Revision tracking records
-------------------------

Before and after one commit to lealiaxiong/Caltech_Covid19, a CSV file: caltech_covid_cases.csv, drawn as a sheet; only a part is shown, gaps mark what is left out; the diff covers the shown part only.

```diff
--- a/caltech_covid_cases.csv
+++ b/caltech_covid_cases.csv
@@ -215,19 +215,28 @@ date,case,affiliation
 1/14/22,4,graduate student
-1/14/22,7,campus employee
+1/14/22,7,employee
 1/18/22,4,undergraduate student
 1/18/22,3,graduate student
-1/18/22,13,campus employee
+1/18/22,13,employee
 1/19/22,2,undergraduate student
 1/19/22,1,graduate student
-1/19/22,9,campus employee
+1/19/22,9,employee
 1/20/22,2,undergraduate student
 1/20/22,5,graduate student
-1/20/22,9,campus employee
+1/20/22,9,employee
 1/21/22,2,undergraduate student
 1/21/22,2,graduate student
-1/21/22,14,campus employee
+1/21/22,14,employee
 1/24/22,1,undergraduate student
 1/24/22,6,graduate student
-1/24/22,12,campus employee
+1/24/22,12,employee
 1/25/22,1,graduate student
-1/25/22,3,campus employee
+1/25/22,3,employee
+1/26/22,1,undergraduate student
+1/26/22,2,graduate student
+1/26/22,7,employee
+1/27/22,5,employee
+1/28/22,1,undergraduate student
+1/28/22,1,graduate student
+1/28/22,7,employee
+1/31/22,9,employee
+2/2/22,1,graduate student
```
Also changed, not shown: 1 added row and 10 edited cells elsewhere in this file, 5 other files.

-------------------------

• **ASSIGNMENT**: Above are the records; restate each one exactly.

• **RESULT BELOW**:
Before and after one commit to lealiaxiong/Caltech_Covid19, a CSV file: caltech_covid_cases.csv, drawn as a sheet; only a part is shown, gaps mark what is left out; the diff covers the shown part only.

```diff
--- a/caltech_covid_cases.csv
+++ b/caltech_covid_cases.csv
@@ -215,19 +215,28 @@ date,case,affiliation
 1/14/22,4,graduate student
-1/14/22,7,campus employee
+1/14/22,7,employee
 1/18/22,4,undergraduate student
 1/18/22,3,graduate student
-1/18/22,13,campus employee
+1/18/22,13,employee
 1/19/22,2,undergraduate student
 1/19/22,1,graduate student
-1/19/22,9,campus employee
+1/19/22,9,employee
 1/20/22,2,undergraduate student
 1/20/22,5,graduate student
-1/20/22,9,campus employee
+1/20/22,9,employee
 1/21/22,2,undergraduate student
 1/21/22,2,graduate student
-1/21/22,14,campus employee
+1/21/22,14,employee
 1/24/22,1,undergraduate student
 1/24/22,6,graduate student
-1/24/22,12,campus employee
+1/24/22,12,employee
 1/25/22,1,graduate student
-1/25/22,3,campus employee
+1/25/22,3,employee
+1/26/22,1,undergraduate student
+1/26/22,2,graduate student
+1/26/22,7,employee
+1/27/22,5,employee
+1/28/22,1,undergraduate student
+1/28/22,1,graduate student
+1/28/22,7,employee
+1/31/22,9,employee
+2/2/22,1,graduate student
```
Also changed, not shown: 1 added row and 10 edited cells elsewhere in this file, 5 other files.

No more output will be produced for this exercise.